**Assigned task:**
Every record that follows should be output exactly as it is given.

== Records supplied

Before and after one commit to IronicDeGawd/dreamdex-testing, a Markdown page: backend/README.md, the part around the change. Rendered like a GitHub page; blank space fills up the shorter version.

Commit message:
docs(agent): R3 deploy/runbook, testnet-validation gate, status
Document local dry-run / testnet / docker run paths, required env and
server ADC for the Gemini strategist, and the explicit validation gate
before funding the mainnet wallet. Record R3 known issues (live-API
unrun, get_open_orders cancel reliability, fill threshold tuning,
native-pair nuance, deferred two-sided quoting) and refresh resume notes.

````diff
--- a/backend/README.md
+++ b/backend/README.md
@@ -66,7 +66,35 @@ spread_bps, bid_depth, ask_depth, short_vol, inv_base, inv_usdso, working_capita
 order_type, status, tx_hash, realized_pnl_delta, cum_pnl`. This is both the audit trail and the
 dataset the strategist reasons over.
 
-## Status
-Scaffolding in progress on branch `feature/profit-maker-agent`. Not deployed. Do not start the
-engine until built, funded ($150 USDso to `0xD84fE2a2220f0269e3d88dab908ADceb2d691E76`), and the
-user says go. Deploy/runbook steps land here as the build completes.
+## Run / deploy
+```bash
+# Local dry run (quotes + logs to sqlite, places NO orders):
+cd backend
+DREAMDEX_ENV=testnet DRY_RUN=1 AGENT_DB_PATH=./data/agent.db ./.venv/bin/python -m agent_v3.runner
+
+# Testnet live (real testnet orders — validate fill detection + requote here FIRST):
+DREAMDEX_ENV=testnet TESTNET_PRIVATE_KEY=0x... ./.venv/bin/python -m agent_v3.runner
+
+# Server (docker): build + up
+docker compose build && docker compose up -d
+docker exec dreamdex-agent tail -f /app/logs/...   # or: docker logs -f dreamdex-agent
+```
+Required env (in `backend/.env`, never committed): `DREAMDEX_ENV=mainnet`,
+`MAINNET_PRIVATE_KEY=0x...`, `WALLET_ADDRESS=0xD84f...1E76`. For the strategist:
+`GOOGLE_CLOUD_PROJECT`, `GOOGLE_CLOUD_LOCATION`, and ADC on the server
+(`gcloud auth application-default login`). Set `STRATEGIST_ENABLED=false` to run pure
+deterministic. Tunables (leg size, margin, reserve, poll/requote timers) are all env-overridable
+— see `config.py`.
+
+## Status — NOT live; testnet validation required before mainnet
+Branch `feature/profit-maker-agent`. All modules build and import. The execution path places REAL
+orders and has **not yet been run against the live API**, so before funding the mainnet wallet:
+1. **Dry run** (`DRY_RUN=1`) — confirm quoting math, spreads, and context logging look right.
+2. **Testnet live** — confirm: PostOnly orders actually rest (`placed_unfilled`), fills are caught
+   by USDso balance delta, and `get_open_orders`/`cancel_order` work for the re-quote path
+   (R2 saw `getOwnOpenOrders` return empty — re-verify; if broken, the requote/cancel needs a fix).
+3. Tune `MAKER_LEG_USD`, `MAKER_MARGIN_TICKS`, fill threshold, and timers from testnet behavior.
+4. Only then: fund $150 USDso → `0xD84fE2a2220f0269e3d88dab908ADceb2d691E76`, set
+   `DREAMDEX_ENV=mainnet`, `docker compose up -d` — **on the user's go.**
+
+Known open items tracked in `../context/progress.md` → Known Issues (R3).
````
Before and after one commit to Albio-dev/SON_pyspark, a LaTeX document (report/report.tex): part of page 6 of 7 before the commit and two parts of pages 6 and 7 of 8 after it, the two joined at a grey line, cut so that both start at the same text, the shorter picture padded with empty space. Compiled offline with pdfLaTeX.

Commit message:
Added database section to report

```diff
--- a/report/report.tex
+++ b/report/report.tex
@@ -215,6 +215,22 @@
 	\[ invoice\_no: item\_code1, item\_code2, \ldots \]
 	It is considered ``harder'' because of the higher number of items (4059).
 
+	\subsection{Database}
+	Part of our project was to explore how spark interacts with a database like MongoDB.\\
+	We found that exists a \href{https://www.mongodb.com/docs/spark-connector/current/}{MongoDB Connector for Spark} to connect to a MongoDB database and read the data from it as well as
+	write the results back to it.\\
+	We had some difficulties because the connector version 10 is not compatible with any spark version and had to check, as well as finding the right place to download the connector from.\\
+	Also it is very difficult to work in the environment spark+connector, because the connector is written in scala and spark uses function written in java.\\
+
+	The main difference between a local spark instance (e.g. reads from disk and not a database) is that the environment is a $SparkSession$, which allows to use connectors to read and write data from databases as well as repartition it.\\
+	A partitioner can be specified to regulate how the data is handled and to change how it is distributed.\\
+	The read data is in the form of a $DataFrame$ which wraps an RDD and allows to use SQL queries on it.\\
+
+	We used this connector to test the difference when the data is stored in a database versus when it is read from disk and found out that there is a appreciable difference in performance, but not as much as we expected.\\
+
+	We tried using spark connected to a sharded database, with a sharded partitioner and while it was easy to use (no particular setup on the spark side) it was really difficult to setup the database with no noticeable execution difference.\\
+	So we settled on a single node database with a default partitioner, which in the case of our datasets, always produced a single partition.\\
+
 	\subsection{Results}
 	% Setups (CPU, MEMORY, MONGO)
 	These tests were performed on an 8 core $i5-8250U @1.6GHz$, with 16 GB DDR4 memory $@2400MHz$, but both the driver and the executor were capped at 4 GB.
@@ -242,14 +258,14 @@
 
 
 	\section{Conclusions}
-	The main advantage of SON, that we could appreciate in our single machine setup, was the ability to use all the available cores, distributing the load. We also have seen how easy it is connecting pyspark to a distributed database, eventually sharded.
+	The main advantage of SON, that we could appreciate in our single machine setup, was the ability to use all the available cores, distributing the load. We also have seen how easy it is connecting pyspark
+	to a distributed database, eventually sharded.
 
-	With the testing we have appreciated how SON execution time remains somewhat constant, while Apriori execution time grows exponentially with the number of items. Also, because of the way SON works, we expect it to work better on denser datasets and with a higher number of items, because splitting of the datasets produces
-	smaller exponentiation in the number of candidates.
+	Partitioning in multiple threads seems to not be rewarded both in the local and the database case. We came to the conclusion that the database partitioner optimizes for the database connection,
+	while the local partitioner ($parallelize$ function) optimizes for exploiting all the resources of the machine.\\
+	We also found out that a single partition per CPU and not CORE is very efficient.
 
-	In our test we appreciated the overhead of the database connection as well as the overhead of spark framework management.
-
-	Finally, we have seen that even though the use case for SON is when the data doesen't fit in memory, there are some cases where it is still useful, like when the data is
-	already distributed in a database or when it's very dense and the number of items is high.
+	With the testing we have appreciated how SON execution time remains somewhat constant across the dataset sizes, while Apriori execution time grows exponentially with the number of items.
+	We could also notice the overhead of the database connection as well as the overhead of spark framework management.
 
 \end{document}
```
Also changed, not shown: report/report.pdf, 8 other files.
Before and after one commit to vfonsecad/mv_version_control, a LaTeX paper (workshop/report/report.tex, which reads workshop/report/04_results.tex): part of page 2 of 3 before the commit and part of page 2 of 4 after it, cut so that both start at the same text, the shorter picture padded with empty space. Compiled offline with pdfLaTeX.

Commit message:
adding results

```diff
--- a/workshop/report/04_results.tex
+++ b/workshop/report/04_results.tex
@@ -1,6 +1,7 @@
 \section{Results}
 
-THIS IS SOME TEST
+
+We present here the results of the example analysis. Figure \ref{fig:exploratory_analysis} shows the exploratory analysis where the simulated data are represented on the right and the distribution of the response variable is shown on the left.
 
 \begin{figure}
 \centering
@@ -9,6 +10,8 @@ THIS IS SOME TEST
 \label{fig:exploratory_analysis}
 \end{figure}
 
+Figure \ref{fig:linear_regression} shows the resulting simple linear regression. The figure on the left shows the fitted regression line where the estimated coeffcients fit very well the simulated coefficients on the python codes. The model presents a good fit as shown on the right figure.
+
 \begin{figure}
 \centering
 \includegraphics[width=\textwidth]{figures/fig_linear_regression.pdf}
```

====

**Written response:**
Before and after one commit to IronicDeGawd/dreamdex-testing, a Markdown page: backend/README.md, the part around the change. Rendered like a GitHub page; blank space fills up the shorter version.

Commit message:
docs(agent): R3 deploy/runbook, testnet-validation gate, status
Document local dry-run / testnet / docker run paths, required env and
server ADC for the Gemini strategist, and the explicit validation gate
before funding the mainnet wallet. Record R3 known issues (live-API
unrun, get_open_orders cancel reliability, fill threshold tuning,
native-pair nuance, deferred two-sided quoting) and refresh resume notes.

````diff
--- a/backend/README.md
+++ b/backend/README.md
@@ -66,7 +66,35 @@ spread_bps, bid_depth, ask_depth, short_vol, inv_base, inv_usdso, working_capita
 order_type, status, tx_hash, realized_pnl_delta, cum_pnl`. This is both the audit trail and the
 dataset the strategist reasons over.
 
-## Status
-Scaffolding in progress on branch `feature/profit-maker-agent`. Not deployed. Do not start the
-engine until built, funded ($150 USDso to `0xD84fE2a2220f0269e3d88dab908ADceb2d691E76`), and the
-user says go. Deploy/runbook steps land here as the build completes.
+## Run / deploy
+```bash
+# Local dry run (quotes + logs to sqlite, places NO orders):
+cd backend
+DREAMDEX_ENV=testnet DRY_RUN=1 AGENT_DB_PATH=./data/agent.db ./.venv/bin/python -m agent_v3.runner
+
+# Testnet live (real testnet orders — validate fill detection + requote here FIRST):
+DREAMDEX_ENV=testnet TESTNET_PRIVATE_KEY=0x... ./.venv/bin/python -m agent_v3.runner
+
+# Server (docker): build + up
+docker compose build && docker compose up -d
+docker exec dreamdex-agent tail -f /app/logs/...   # or: docker logs -f dreamdex-agent
+```
+Required env (in `backend/.env`, never committed): `DREAMDEX_ENV=mainnet`,
+`MAINNET_PRIVATE_KEY=0x...`, `WALLET_ADDRESS=0xD84f...1E76`. For the strategist:
+`GOOGLE_CLOUD_PROJECT`, `GOOGLE_CLOUD_LOCATION`, and ADC on the server
+(`gcloud auth application-default login`). Set `STRATEGIST_ENABLED=false` to run pure
+deterministic. Tunables (leg size, margin, reserve, poll/requote timers) are all env-overridable
+— see `config.py`.
+
+## Status — NOT live; testnet validation required before mainnet
+Branch `feature/profit-maker-agent`. All modules build and import. The execution path places REAL
+orders and has **not yet been run against the live API**, so before funding the mainnet wallet:
+1. **Dry run** (`DRY_RUN=1`) — confirm quoting math, spreads, and context logging look right.
+2. **Testnet live** — confirm: PostOnly orders actually rest (`placed_unfilled`), fills are caught
+   by USDso balance delta, and `get_open_orders`/`cancel_order` work for the re-quote path
+   (R2 saw `getOwnOpenOrders` return empty — re-verify; if broken, the requote/cancel needs a fix).
+3. Tune `MAKER_LEG_USD`, `MAKER_MARGIN_TICKS`, fill threshold, and timers from testnet behavior.
+4. Only then: fund $150 USDso → `0xD84fE2a2220f0269e3d88dab908ADceb2d691E76`, set
+   `DREAMDEX_ENV=mainnet`, `docker compose up -d` — **on the user's go.**
+
+Known open items tracked in `../context/progress.md` → Known Issues (R3).
````
Before and after one commit to Albio-dev/SON_pyspark, a LaTeX document (report/report.tex): part of page 6 of 7 before the commit and two parts of pages 6 and 7 of 8 after it, the two joined at a grey line, cut so that both start at the same text, the shorter picture padded with empty space. Compiled offline with pdfLaTeX.

Commit message:
Added database section to report

```diff
--- a/report/report.tex
+++ b/report/report.tex
@@ -215,6 +215,22 @@
 	\[ invoice\_no: item\_code1, item\_code2, \ldots \]
 	It is considered ``harder'' because of the higher number of items (4059).
 
+	\subsection{Database}
+	Part of our project was to explore how spark interacts with a database like MongoDB.\\
+	We found that exists a \href{https://www.mongodb.com/docs/spark-connector/current/}{MongoDB Connector for Spark} to connect to a MongoDB database and read the data from it as well as
+	write the results back to it.\\
+	We had some difficulties because the connector version 10 is not compatible with any spark version and had to check, as well as finding the right place to download the connector from.\\
+	Also it is very difficult to work in the environment spark+connector, because the connector is written in scala and spark uses function written in java.\\
+
+	The main difference between a local spark instance (e.g. reads from disk and not a database) is that the environment is a $SparkSession$, which allows to use connectors to read and write data from databases as well as repartition it.\\
+	A partitioner can be specified to regulate how the data is handled and to change how it is distributed.\\
+	The read data is in the form of a $DataFrame$ which wraps an RDD and allows to use SQL queries on it.\\
+
+	We used this connector to test the difference when the data is stored in a database versus when it is read from disk and found out that there is a appreciable difference in performance, but not as much as we expected.\\
+
+	We tried using spark connected to a sharded database, with a sharded partitioner and while it was easy to use (no particular setup on the spark side) it was really difficult to setup the database with no noticeable execution difference.\\
+	So we settled on a single node database with a default partitioner, which in the case of our datasets, always produced a single partition.\\
+
 	\subsection{Results}
 	% Setups (CPU, MEMORY, MONGO)
 	These tests were performed on an 8 core $i5-8250U @1.6GHz$, with 16 GB DDR4 memory $@2400MHz$, but both the driver and the executor were capped at 4 GB.
@@ -242,14 +258,14 @@
 
 
 	\section{Conclusions}
-	The main advantage of SON, that we could appreciate in our single machine setup, was the ability to use all the available cores, distributing the load. We also have seen how easy it is connecting pyspark to a distributed database, eventually sharded.
+	The main advantage of SON, that we could appreciate in our single machine setup, was the ability to use all the available cores, distributing the load. We also have seen how easy it is connecting pyspark
+	to a distributed database, eventually sharded.
 
-	With the testing we have appreciated how SON execution time remains somewhat constant, while Apriori execution time grows exponentially with the number of items. Also, because of the way SON works, we expect it to work better on denser datasets and with a higher number of items, because splitting of the datasets produces
-	smaller exponentiation in the number of candidates.
+	Partitioning in multiple threads seems to not be rewarded both in the local and the database case. We came to the conclusion that the database partitioner optimizes for the database connection,
+	while the local partitioner ($parallelize$ function) optimizes for exploiting all the resources of the machine.\\
+	We also found out that a single partition per CPU and not CORE is very efficient.
 
-	In our test we appreciated the overhead of the database connection as well as the overhead of spark framework management.
-
-	Finally, we have seen that even though the use case for SON is when the data doesen't fit in memory, there are some cases where it is still useful, like when the data is
-	already distributed in a database or when it's very dense and the number of items is high.
+	With the testing we have appreciated how SON execution time remains somewhat constant across the dataset sizes, while Apriori execution time grows exponentially with the number of items.
+	We could also notice the overhead of the database connection as well as the overhead of spark framework management.
 
 \end{document}
```
Also changed, not shown: report/report.pdf, 8 other files.
Before and after one commit to vfonsecad/mv_version_control, a LaTeX paper (workshop/report/report.tex, which reads workshop/report/04_results.tex): part of page 2 of 3 before the commit and part of page 2 of 4 after it, cut so that both start at the same text, the shorter picture padded with empty space. Compiled offline with pdfLaTeX.

Commit message:
adding results

```diff
--- a/workshop/report/04_results.tex
+++ b/workshop/report/04_results.tex
@@ -1,6 +1,7 @@
 \section{Results}
 
-THIS IS SOME TEST
+
+We present here the results of the example analysis. Figure \ref{fig:exploratory_analysis} shows the exploratory analysis where the simulated data are represented on the right and the distribution of the response variable is shown on the left.
 
 \begin{figure}
 \centering
@@ -9,6 +10,8 @@ THIS IS SOME TEST
 \label{fig:exploratory_analysis}
 \end{figure}
 
+Figure \ref{fig:linear_regression} shows the resulting simple linear regression. The figure on the left shows the fitted regression line where the estimated coeffcients fit very well the simulated coefficients on the python codes. The model presents a good fit as shown on the right figure.
+
 \begin{figure}
 \centering
 \includegraphics[width=\textwidth]{figures/fig_linear_regression.pdf}
```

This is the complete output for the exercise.